The latest YouTube craze is of Maria Aragon, a Candian Filipina who is 10 years old who became wildly popular for covering Lady GaGa’s “Born This Way” song. In one of the LGBT sessions at the conference, a presenter was talking about this song and about Maria’s version of it. I went back to my hotel room, logged on, watched it, and sobbed.
I was watching a little 10-year old girl behind a keyboard singing. Just 25 years ago, she could have been Me. I remember playing for hours each day on my electric keyboard, sitting on my bed with my piano propped up on my lap. I listened to a song on the radio and could play it and sing it without missing a note. The songs I sang were always too mature for my age — they were of loves lost, heartache, passion and romance: four things I had never experienced in my short life.
But, what moved me most was when 10-year old Maria playedthese lines:
Don’t be a drag, just be a queen
Whether you’re broke or evergreen
You’re black, white, beige, chola descent
You’re Lebanese, you’re orient
Whether life’s disabilities
Left you outcast, bullied or teased
Rejoice and love yourself today
‘Cause baby, you were born this way
No matter gay, straight or bi
lesbian, transgendered life
I’m on the right track, baby
I was born to survive
No matter black, white or beige
chola or orient made
I’m on the right track, baby
I was Born this Way
(okay, yes, I have a problem with the “orient” line… c’mon, she could have thought of SOME other rhyme here, right???)

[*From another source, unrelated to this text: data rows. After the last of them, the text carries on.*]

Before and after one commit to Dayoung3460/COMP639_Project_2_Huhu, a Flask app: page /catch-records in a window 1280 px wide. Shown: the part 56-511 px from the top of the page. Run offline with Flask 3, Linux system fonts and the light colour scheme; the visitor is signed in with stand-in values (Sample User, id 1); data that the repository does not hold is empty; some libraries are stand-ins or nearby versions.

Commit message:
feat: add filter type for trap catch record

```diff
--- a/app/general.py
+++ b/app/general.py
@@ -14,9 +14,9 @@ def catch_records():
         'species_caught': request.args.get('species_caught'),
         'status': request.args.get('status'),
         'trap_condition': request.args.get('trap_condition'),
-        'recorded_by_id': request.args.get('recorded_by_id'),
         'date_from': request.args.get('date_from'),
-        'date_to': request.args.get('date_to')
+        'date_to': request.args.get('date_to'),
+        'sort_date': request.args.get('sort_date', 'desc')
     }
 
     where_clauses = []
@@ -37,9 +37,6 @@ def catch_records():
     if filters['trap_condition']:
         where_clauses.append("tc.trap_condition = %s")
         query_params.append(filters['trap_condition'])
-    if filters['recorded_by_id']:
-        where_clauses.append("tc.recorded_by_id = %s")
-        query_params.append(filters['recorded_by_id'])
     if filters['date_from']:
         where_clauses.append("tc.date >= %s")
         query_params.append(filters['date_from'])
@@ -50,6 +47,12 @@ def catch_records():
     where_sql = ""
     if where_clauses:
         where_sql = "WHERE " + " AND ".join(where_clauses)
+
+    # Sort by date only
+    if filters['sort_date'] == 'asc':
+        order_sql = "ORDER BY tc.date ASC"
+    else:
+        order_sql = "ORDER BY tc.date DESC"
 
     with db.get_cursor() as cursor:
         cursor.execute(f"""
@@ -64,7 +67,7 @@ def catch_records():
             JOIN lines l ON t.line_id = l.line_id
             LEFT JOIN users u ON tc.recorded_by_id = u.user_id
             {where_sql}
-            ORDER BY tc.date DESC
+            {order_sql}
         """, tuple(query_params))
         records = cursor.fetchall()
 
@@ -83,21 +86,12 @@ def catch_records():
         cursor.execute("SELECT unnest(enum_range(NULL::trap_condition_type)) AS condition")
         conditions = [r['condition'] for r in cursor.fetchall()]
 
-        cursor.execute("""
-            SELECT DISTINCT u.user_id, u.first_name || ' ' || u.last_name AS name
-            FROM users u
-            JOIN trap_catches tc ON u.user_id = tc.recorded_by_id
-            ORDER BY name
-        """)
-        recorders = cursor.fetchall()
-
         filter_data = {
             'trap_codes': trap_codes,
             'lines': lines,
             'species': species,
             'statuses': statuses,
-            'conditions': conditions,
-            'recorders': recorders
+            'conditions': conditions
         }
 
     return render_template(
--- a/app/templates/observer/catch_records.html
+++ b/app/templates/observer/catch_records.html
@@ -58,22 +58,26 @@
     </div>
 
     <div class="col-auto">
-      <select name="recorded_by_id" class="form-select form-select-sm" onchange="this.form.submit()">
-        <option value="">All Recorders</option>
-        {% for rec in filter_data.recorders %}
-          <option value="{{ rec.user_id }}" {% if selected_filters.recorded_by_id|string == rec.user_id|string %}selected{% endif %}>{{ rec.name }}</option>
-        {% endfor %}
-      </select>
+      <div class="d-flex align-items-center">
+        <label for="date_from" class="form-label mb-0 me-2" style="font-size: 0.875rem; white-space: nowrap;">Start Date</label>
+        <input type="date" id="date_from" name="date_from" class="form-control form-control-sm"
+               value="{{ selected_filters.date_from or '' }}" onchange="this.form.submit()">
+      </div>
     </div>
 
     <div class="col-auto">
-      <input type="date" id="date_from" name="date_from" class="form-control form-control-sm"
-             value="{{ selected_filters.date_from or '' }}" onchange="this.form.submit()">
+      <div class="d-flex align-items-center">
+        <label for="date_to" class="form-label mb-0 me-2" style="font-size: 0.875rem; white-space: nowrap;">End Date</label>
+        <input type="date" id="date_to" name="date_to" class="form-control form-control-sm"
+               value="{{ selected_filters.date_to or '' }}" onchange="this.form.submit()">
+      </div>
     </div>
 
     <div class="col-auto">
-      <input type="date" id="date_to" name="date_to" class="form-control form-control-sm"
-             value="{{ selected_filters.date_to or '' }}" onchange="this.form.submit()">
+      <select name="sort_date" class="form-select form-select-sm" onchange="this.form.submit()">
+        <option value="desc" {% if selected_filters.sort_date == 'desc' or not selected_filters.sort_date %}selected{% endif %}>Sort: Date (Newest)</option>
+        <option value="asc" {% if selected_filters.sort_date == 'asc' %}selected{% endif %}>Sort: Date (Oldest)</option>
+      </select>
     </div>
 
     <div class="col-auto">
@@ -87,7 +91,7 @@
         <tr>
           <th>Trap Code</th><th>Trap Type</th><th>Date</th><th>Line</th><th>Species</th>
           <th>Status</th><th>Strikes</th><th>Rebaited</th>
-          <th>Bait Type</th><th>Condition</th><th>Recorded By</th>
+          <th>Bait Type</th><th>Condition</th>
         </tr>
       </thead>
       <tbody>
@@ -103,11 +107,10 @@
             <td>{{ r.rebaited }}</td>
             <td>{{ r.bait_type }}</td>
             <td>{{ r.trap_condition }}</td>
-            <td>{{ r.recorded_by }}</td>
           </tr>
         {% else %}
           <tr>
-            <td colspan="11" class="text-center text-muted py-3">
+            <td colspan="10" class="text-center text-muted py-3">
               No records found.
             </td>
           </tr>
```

Back when I was 10 years old, I would have never had the knowledge to understand the power behind a song that is so deeply religious and so deeply accepting of the differences with which we are born. Today, I do. I live in a time and in an awareness that my children are accepting of individuals and families who identify as gay. We take the time to talk about what this all means. Thankfully, we connect it to the beautiful ways in which my one-eyed-daughter is perfect and the ways in which my removed breasts are perfect.We connect it to her other friends who are blind, who have cancer, and who have physical disAbilities. We connect it to her friends who are developmentally challenged, to her friends who are shy, and to her friends who are sick. We connect it to her family members who have had to make decisions based on their genetics. To her mom, Me, who has scars running across my chest because I was born with a genetic predisposition to cancer.
We are perfectly imperfect.
Though having spent most of our family life thrust into a world of cancer, disAbility, and choices beyond our own desires, I know that we were born this way. We were born to discover the strength that lies within and to uncover what lies within our strength. We are on a journey of discovering the truth that makes us whole and the weaknesses that makes us see.
We are all born this way.
Peace, love, and singing,